**REQUIREMENT**
Please filter the entries and return only the lines that include "paid".
**** DATA RECORDS ****
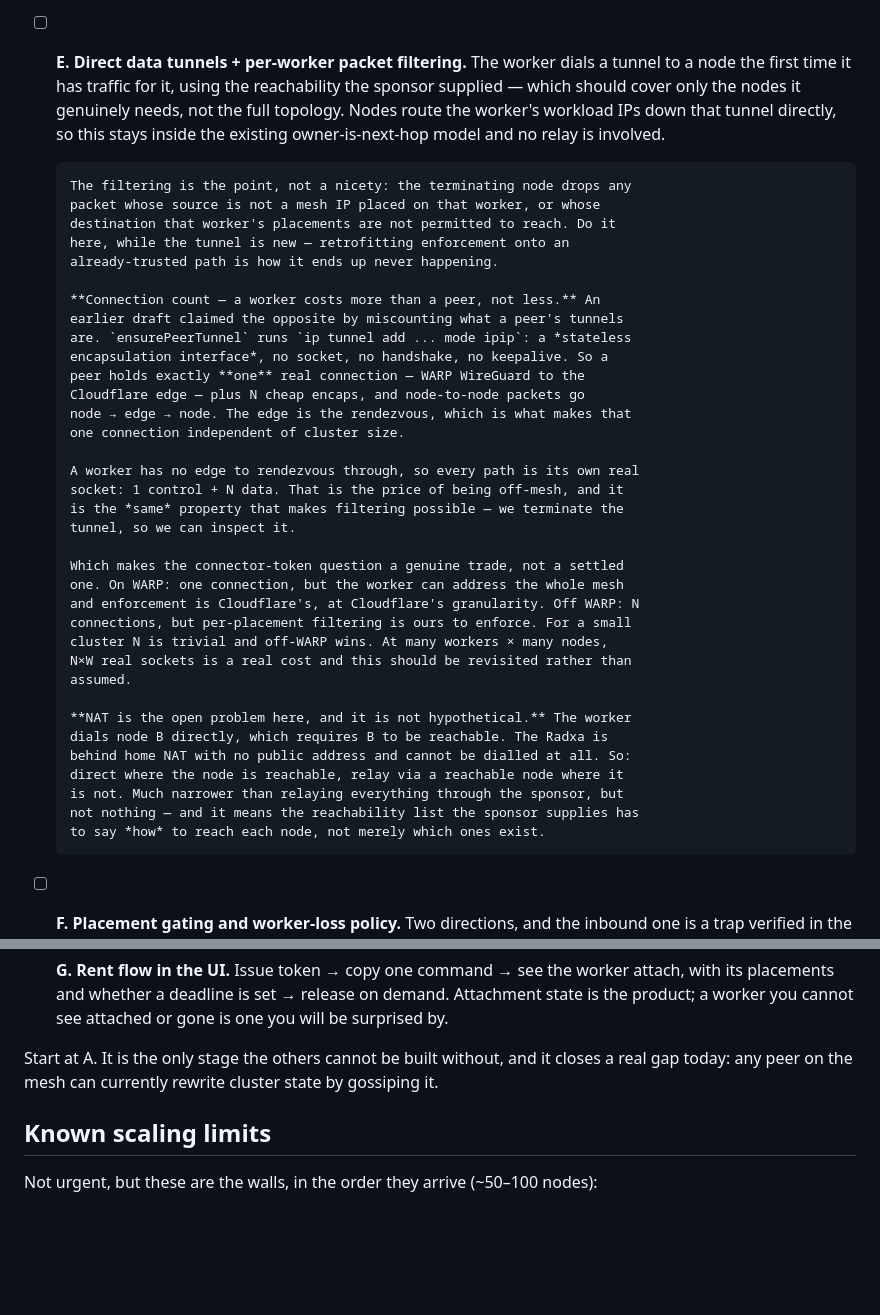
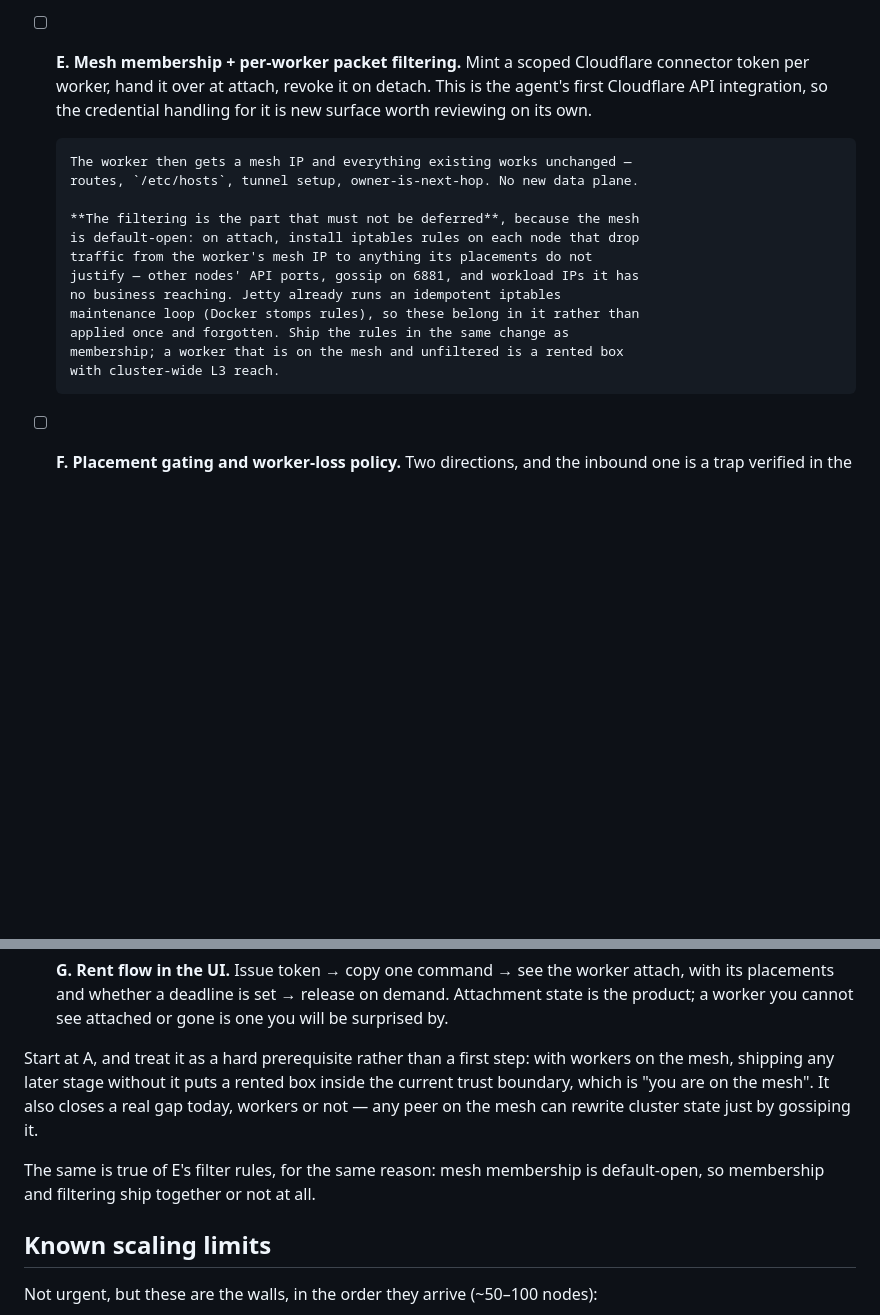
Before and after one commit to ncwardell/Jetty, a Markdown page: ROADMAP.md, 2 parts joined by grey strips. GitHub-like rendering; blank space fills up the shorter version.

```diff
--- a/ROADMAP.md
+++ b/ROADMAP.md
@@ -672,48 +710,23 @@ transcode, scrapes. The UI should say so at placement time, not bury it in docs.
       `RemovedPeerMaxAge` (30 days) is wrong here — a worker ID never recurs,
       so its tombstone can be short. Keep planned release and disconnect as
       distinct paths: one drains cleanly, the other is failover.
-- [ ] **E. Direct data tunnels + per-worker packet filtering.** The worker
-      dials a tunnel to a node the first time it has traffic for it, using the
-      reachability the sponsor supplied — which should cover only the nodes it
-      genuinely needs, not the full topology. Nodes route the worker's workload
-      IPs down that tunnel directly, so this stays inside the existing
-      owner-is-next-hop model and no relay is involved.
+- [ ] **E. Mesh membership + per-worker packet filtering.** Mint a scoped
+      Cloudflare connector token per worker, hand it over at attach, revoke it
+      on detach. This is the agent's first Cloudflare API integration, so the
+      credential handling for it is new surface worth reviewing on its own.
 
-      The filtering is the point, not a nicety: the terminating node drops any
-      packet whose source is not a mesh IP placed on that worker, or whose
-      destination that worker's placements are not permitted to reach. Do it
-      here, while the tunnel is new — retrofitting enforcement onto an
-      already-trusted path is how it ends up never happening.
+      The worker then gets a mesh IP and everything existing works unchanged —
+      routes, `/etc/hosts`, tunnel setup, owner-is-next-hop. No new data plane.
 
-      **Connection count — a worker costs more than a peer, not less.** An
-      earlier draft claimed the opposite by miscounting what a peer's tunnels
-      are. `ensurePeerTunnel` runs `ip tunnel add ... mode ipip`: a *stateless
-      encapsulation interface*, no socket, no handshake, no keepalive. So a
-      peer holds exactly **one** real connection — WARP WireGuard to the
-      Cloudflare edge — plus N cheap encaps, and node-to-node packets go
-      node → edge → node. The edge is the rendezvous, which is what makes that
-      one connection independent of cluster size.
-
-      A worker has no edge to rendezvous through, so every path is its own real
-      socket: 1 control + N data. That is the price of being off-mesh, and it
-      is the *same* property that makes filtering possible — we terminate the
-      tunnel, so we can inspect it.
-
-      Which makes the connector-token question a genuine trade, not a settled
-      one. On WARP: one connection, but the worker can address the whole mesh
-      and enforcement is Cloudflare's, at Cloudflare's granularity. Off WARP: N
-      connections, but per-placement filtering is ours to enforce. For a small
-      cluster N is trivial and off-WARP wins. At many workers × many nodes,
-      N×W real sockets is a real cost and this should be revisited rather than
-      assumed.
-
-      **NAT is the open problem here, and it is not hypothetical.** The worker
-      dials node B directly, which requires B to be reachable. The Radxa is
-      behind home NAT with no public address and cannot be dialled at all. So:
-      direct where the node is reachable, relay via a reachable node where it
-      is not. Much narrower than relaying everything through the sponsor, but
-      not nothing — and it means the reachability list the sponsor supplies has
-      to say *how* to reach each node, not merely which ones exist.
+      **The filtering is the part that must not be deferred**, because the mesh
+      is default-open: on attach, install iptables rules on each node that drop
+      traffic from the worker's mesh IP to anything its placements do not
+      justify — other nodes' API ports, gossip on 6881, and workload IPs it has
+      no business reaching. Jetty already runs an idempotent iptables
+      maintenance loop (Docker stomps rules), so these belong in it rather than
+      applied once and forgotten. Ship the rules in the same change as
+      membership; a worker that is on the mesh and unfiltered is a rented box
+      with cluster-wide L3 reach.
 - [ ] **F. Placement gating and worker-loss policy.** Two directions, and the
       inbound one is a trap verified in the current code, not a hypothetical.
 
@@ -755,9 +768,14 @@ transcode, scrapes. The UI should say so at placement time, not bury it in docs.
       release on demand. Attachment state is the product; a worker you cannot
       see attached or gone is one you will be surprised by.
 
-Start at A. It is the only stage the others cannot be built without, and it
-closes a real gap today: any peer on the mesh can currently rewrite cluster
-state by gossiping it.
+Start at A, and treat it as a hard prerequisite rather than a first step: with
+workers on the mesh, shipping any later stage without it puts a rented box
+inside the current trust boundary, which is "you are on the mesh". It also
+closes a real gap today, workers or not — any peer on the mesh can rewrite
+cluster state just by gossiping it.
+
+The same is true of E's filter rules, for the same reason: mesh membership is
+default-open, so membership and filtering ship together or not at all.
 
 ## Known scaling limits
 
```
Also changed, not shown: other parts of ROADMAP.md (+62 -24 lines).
****
**** DATA RECORDS ****
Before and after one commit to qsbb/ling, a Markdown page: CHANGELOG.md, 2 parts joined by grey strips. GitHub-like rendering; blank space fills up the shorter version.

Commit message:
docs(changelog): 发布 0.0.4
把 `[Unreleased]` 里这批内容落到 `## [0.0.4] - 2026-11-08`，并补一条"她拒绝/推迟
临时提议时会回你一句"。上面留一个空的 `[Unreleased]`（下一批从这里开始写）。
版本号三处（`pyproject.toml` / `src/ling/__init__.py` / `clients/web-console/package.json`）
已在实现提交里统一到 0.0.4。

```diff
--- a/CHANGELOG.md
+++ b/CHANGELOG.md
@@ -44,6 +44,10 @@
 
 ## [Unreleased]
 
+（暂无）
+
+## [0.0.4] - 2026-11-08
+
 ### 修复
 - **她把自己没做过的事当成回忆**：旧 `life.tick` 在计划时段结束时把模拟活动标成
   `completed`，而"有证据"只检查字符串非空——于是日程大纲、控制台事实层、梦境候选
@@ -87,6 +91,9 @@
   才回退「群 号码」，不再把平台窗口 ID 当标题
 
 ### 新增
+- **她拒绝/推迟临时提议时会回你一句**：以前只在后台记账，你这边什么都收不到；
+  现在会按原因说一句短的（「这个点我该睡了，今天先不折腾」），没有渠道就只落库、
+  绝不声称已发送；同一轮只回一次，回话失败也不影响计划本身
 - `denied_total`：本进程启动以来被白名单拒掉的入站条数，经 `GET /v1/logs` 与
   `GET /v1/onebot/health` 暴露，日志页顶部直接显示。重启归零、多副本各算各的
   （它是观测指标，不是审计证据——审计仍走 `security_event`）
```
****
**** DATA RECORDS ****
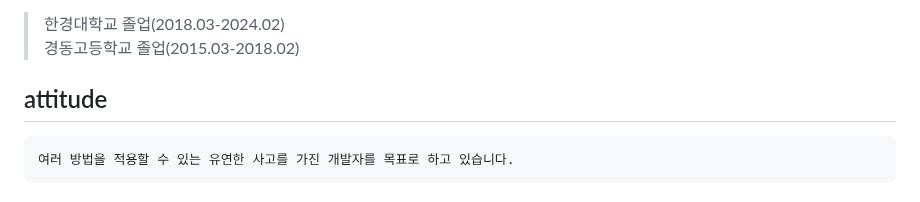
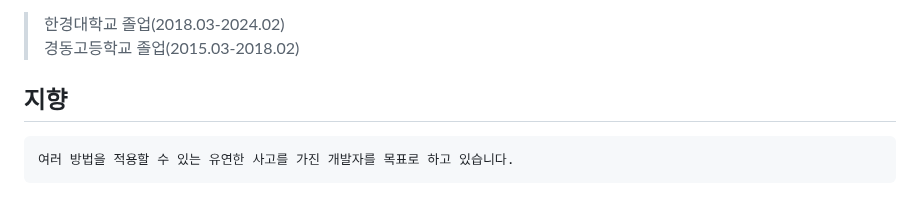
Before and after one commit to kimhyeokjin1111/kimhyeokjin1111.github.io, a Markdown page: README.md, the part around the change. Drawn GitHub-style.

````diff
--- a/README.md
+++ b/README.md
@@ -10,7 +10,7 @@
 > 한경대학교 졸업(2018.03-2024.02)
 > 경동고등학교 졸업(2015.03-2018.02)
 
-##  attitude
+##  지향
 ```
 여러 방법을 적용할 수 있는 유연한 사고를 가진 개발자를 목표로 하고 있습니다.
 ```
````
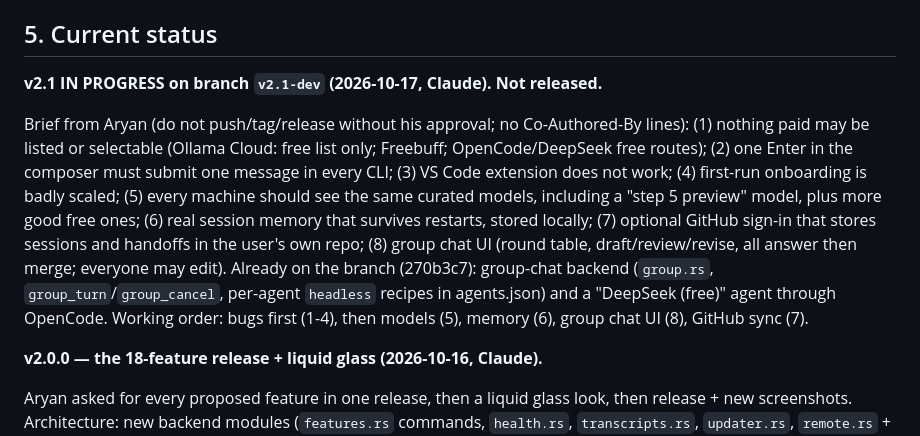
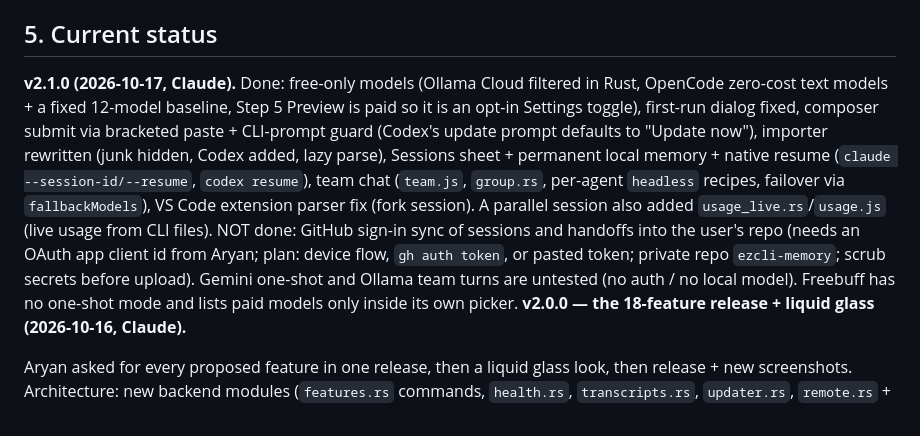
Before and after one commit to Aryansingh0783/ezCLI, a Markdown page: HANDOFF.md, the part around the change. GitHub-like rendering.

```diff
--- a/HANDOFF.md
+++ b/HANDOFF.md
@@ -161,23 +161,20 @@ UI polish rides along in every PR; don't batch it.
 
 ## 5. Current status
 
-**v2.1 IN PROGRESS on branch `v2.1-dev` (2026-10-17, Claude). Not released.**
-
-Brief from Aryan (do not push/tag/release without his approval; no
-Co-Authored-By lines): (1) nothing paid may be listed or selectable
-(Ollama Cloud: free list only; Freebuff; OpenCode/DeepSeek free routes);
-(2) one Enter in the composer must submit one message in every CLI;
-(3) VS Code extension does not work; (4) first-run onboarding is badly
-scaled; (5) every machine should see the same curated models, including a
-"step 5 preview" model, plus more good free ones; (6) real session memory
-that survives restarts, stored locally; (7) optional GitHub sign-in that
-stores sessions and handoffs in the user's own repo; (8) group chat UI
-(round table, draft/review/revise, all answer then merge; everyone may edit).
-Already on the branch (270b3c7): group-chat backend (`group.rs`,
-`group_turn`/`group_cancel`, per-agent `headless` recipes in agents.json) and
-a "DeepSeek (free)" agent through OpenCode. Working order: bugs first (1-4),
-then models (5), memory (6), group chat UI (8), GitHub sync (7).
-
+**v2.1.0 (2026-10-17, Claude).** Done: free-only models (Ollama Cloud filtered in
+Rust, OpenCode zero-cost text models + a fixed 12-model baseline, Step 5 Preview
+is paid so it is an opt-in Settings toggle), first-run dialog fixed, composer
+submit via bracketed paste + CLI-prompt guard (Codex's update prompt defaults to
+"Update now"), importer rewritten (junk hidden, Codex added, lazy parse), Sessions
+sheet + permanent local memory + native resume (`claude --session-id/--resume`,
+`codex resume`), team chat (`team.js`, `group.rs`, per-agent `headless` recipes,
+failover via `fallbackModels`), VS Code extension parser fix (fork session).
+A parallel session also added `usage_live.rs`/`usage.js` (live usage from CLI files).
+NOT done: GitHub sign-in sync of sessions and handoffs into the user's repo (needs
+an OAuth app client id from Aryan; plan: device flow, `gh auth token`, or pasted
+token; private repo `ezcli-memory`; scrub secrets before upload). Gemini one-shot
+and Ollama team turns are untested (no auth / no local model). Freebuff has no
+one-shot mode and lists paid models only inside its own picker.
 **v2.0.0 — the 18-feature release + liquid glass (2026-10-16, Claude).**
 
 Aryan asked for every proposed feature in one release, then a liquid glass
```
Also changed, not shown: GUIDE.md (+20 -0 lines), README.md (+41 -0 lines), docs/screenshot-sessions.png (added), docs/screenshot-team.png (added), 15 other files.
****
**RESULT OF THIS EXERCISE**
-Co-Authored-By lines): (1) nothing paid may be listed or selectable
+is paid so it is an opt-in Settings toggle), first-run dialog fixed, composer
+one-shot mode and lists paid models only inside its own picker.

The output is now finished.